In a recent advancemnet, scientists including those of Indian origin, have created the first ever battery-less cell phone that consumes almost zero power. The invention uses ambient radio signals or light as its source of energy.
Shyam Gollakota, associate professor at the University of Washington (UW) in the US said, “We have built what we believe is the first functioning cell phone that consumes almost zero power”.
The study that was published in the journal 'Proceedings of the Association for Computing Machinery on Interactive, Mobile, Wearable and Ubiquitous Technologies', researchers have eradicated the quest the better batteries.
The prototype phone, built with off-the-shelf components, takes advantage of tiny vibrations in a phone’s microphone or speaker that occur when a person is talking into a phone or listening to a call.
To transmit speech, the phone uses vibrations from the device’s microphone to encode speech patterns in the reflected signals. To receive speech, it converts encoded radio signals into sound vibrations that are picked up by the phone’s speaker.
In the prototype device, the user presses a button to switch between these two ‘transmitting’ and ‘listening’ modes, researchers said.
The phone must rely on a nearby base station that relays its signal to the cellular network, in this case via Skype. The base station provides the bulk of the phone’s operational power, which the phone harvests from radio signals.

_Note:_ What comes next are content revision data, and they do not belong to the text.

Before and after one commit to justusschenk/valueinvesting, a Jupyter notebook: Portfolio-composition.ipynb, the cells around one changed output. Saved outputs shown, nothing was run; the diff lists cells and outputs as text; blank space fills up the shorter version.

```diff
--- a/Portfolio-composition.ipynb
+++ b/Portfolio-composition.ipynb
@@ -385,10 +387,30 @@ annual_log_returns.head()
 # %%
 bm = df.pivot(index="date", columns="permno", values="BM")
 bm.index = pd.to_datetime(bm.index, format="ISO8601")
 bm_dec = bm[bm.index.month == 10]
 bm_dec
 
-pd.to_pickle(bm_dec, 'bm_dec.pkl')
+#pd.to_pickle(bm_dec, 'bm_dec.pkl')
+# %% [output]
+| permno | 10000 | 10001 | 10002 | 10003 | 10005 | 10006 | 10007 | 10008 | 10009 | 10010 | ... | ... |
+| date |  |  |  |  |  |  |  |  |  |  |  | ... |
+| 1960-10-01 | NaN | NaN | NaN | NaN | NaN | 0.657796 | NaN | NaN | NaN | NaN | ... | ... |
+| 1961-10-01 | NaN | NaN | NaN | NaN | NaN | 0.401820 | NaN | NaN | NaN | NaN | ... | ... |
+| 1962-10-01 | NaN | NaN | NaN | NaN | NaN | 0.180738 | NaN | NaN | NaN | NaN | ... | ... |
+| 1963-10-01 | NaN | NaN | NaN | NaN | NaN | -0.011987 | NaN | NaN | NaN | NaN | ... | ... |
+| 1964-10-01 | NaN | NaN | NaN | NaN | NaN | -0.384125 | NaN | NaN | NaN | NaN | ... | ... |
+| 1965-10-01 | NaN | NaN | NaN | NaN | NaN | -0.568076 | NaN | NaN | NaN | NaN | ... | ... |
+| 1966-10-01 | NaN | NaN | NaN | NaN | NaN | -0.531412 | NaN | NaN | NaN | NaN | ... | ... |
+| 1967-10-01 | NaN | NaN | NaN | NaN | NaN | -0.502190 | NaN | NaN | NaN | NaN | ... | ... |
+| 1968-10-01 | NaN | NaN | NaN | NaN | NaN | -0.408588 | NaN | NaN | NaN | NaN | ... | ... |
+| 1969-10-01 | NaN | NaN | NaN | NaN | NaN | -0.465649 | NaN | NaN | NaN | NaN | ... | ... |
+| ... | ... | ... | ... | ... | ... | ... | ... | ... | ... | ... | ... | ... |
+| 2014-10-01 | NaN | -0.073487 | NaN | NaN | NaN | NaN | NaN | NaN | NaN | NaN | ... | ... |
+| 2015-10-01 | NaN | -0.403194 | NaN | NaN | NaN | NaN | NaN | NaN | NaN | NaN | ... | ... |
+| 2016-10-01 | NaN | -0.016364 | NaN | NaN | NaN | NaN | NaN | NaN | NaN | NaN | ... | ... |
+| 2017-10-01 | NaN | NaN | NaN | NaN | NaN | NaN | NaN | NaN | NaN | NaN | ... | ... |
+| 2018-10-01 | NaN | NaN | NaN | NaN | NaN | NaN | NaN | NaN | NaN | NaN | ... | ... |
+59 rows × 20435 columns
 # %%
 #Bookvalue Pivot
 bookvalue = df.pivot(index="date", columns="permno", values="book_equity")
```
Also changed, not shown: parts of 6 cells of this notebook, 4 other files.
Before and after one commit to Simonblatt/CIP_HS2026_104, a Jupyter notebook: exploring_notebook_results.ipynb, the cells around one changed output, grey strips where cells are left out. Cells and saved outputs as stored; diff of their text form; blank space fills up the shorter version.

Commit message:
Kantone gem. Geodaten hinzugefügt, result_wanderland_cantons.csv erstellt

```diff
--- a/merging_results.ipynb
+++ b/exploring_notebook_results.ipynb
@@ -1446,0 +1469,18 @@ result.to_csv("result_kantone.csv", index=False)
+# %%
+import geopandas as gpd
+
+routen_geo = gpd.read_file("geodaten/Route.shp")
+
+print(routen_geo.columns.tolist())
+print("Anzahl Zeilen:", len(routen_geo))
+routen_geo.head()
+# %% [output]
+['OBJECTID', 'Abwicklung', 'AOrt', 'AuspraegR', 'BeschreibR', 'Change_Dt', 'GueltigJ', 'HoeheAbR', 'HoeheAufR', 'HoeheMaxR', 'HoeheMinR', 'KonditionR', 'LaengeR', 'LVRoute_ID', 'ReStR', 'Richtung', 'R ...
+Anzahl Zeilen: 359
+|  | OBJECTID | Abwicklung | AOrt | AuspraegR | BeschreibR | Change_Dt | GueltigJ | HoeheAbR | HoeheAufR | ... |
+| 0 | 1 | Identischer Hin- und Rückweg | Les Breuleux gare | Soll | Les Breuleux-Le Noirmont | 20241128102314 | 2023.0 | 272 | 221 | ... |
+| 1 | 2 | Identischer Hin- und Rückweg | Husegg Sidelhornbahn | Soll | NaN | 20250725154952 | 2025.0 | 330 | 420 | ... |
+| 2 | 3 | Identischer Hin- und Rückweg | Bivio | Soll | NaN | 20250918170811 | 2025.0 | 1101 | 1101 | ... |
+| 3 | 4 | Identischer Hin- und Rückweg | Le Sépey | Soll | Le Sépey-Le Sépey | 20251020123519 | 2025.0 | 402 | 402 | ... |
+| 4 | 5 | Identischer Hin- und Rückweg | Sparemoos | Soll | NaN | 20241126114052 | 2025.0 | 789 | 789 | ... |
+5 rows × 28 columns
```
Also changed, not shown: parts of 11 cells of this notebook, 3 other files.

This technology conceivably could be integrated into standard cellular network infrastructure or Wi-Fi routers now commonly used to make calls.
“You could imagine in the future that all cell towers or Wi-Fi routers could come with our base station technology embedded in it, and if every house has a Wi-Fi router in it, you could get battery-free cell phone coverage everywhere”, said Vamsi Talla, a research associate at UW.
The battery-free phone does still require a small amount of energy to perform some operations. The prototype has a power budget of 3.5 micro-watts.